Records shown

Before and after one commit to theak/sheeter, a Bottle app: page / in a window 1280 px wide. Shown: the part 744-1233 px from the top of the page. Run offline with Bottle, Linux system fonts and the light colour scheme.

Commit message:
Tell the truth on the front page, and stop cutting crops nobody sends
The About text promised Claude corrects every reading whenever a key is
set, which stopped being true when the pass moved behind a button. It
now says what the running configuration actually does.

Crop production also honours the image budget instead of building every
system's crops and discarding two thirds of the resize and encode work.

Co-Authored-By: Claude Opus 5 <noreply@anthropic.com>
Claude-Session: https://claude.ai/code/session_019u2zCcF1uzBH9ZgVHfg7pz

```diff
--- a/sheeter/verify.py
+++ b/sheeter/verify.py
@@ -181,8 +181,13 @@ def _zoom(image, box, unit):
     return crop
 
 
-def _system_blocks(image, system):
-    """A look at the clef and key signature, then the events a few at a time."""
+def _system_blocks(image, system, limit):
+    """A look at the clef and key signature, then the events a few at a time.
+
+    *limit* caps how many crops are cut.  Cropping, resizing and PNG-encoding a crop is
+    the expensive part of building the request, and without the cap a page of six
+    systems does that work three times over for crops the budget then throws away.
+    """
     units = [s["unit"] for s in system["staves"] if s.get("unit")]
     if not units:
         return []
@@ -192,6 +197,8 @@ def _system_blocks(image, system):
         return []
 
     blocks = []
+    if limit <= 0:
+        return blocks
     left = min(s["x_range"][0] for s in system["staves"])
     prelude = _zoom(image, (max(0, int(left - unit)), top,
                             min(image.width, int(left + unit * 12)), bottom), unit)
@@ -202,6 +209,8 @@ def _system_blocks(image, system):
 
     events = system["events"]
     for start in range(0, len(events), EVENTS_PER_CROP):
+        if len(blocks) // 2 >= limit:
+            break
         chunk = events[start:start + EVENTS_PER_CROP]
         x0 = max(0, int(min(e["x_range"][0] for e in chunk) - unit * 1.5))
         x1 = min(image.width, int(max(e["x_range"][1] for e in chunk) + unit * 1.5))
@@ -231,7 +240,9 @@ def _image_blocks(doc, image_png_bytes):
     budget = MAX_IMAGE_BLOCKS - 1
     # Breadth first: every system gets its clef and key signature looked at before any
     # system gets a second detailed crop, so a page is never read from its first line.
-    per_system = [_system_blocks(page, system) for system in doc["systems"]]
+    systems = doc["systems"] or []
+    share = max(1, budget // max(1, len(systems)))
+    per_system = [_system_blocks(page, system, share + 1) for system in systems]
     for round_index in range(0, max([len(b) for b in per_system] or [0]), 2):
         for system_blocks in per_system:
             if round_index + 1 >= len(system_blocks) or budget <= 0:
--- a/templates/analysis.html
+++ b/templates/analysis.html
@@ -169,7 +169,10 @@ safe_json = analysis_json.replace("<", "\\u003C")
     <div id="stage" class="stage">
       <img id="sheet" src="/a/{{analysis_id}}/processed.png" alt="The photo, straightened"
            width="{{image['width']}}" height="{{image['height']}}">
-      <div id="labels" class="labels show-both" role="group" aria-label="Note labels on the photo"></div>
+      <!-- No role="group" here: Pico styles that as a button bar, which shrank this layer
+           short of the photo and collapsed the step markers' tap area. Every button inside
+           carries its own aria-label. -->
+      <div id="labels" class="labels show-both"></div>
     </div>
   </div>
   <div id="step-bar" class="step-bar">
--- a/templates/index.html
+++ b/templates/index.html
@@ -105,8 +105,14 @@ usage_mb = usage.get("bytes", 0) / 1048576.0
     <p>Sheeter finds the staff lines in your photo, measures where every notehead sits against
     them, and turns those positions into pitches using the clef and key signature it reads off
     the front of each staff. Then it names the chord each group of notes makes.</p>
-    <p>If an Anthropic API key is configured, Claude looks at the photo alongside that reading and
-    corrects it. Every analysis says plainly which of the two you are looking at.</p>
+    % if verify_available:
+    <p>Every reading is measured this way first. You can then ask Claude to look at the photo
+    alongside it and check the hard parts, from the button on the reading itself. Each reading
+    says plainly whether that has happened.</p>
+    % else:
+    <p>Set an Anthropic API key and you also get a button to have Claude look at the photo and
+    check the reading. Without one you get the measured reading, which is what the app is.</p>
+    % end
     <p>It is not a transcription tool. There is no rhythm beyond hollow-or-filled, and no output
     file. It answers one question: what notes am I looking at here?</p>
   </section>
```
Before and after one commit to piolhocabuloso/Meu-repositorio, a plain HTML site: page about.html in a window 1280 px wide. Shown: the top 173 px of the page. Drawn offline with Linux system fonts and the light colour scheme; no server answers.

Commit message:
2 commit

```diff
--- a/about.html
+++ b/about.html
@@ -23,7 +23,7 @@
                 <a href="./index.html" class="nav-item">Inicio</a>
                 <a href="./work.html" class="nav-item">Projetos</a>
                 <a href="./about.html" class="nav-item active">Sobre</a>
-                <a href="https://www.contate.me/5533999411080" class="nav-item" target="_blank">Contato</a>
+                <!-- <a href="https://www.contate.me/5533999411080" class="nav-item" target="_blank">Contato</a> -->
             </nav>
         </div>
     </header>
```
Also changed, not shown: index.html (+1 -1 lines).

Task
Would you copy all lines in the records where the string "templates" appears?

Written answer
--- a/templates/analysis.html
+++ b/templates/analysis.html
--- a/templates/index.html
+++ b/templates/index.html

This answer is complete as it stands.